Date of Award
Doctor of Philosophy (PhD)
The Central Shortgrass Prairie region of the high plains, plagued by volatility in market prices, population, and precipitation, continues to produce commodities year after year. Stability of production patterns in the midst of disturbance motivates my major research questions: (1) Are the processes responsible for patterns eroding capital resources and thus adaptive capacity, and (2) how do landowners resist, adapt to, or even transform these processes? Resilience thinking, especially the concepts of panarchy and the adaptive cycle, guide the study of this linked social-ecological system. I explore system dynamics using a portfolio approach that includes process tracing, discourse analysis, and agent-based modeling. Findings from these multiple methods suggest capital losses across scales. For example, the decline of social networks and supporting infrastructure make the future uncertain. However, signs of resilience and adaptive capacity (endurance, self-organization, learning, and adaptation) abound for now. Crop yields continue to increase while farmers adopt new tools, technology, and innovative practices. Intergenerational longevity creates social memory critical to learning and adaptation. Because evidence suggests landowners on the high plains are both able and willing to adapt to exogenous drivers, the broadly observed social changes might not alter the production patterns to the extent predicted by earlier scholars. A notable exception exists. An ecological phenomenon – predicted, prolonged drought – will challenge persistence and perhaps compel system transformation.

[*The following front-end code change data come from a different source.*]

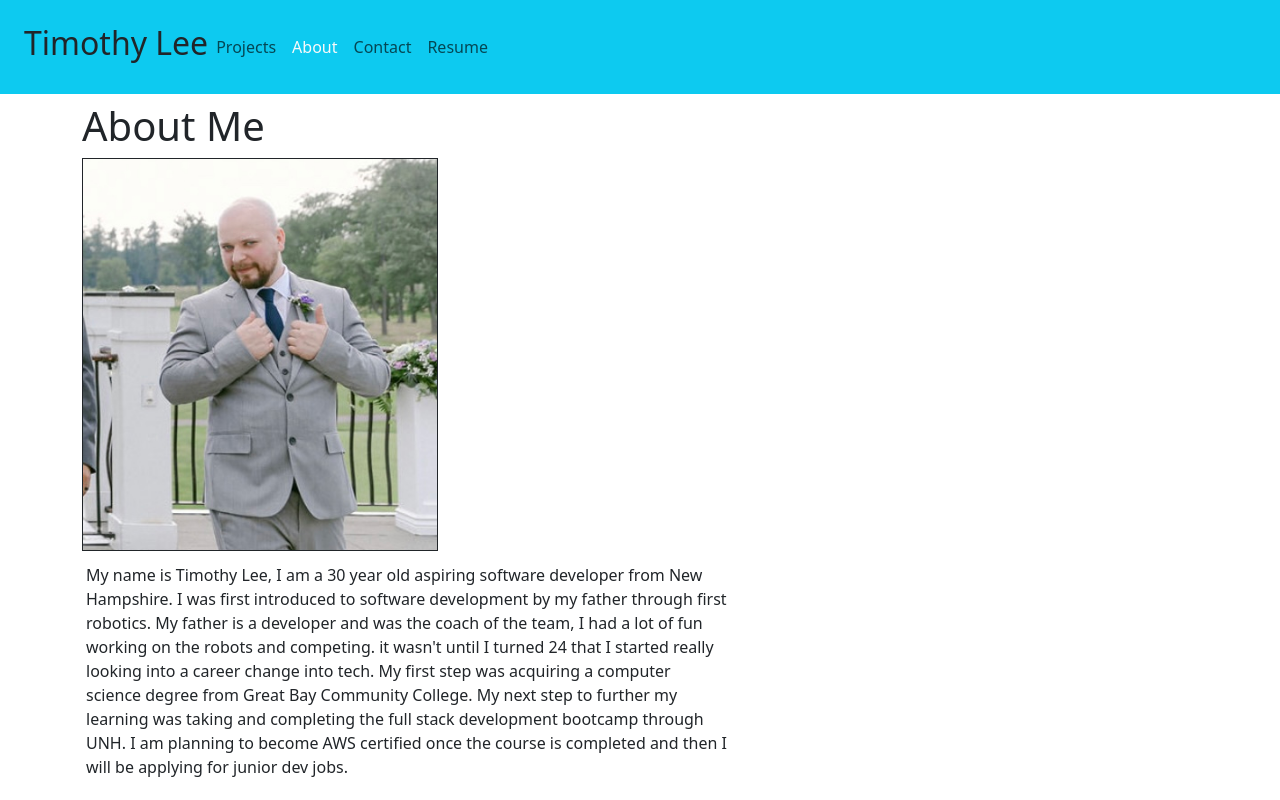
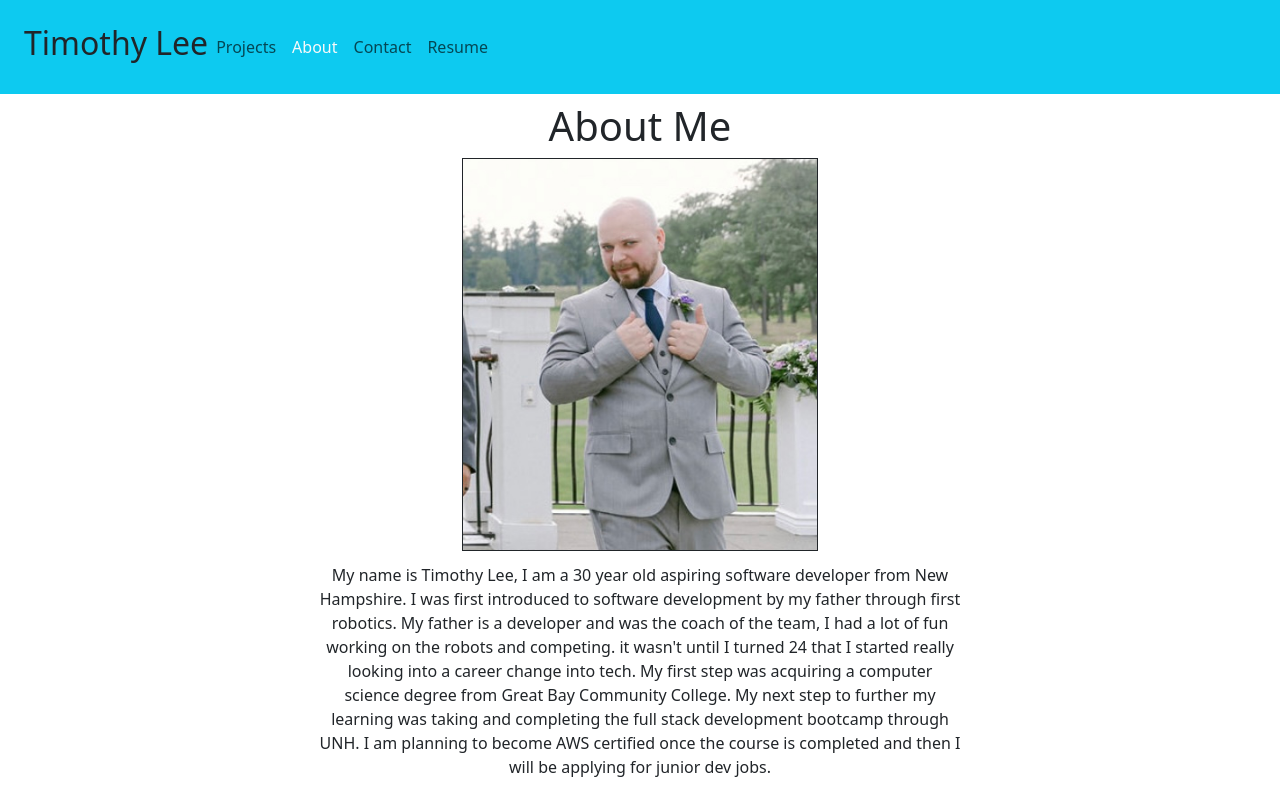
Before and after one commit to TimL94/Timothy-Lee, a React (Vite) app: page / in a window 1280 px wide. Shown: the top 800 px of the page. Built offline with nearby package versions, Linux system fonts and the light colour scheme.

Commit message:
updated orientation of somecompoenents and uodated resume

```diff
--- a/src/components/Form/form.jsx
+++ b/src/components/Form/form.jsx
@@ -53,7 +53,7 @@ function validateEmail(email) {
     return (
         <div className="container">
             <form className="form" onSubmit={fromSubmitHandler}>
-                <div className="form-group row d-flex flex-column">
+                <div className="form-group row d-flex flex-column justify-content-center align-items-center">
                     <div className="col-md-3">
                         <label for="email-input" className="m-2">
                             Email
@@ -99,7 +99,7 @@ function validateEmail(email) {
                           rows="3"
                         />
                     </div>
-                    <div className="col-med-2">
+                    <div className="col-med-2 text-center">
                         <button type="submit" className="btn btn-info my-3">Submit</button>
                     </div>
                 </div>
--- a/src/components/Pages/About/about.jsx
+++ b/src/components/Pages/About/about.jsx
@@ -4,14 +4,14 @@ import './about.css'
 // renders an image of myself and a short paragraph
 export default function About() {
     return(
-        <div className="row d-flex flex-column">
+        <div className="row d-flex flex-column justify-contnet-center align-items-center">
             <div className="col-sm-4">
-                <h1>
+                <h1 className='text-center'>
                     About Me
                     <img src={me} className='custom-img mt-2 border border-dark border-round'></img>
                 </h1>
             </div>
-            <div className="col-sm-7 m-1">
+            <div className="col-sm-7 m-1 text-center">
                     <p>
                         My name is Timothy Lee, I am a 30 year old aspiring software developer from New Hampshire.
                         I was first introduced to software development by my father through first robotics.
--- a/src/components/Pages/Resume/resume.jsx
+++ b/src/components/Pages/Resume/resume.jsx
@@ -2,7 +2,7 @@
 // renders my relevant skills and allows user to download a copy of my resume.
 export default function Resume(){
     return(
-        <div className="">
+        <div className="d-flex justify-content-center align-items-center flex-column">
             <div>
                 <h3>
                     Stacks
@@ -40,7 +40,7 @@ export default function Resume(){
                 </ul>
             </div>
             to download a copy of my resume,
-            <a href='../../assets/pdf/Resume.pdf' download>
+            <a href="../../public/assets/pdf/TImothy-lee.pdf" download>
                 <br></br><span>Click here</span>
             </a>
         </div>
```
Also changed, not shown: 2 other files (tests, documents, lock files or other folders).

Ewing, Mari Elise, "Linking Processes and Patterns: Resilience and Adaptive Capacity on the High Plains" (2015). Environmental Studies Graduate Theses & Dissertations. 29.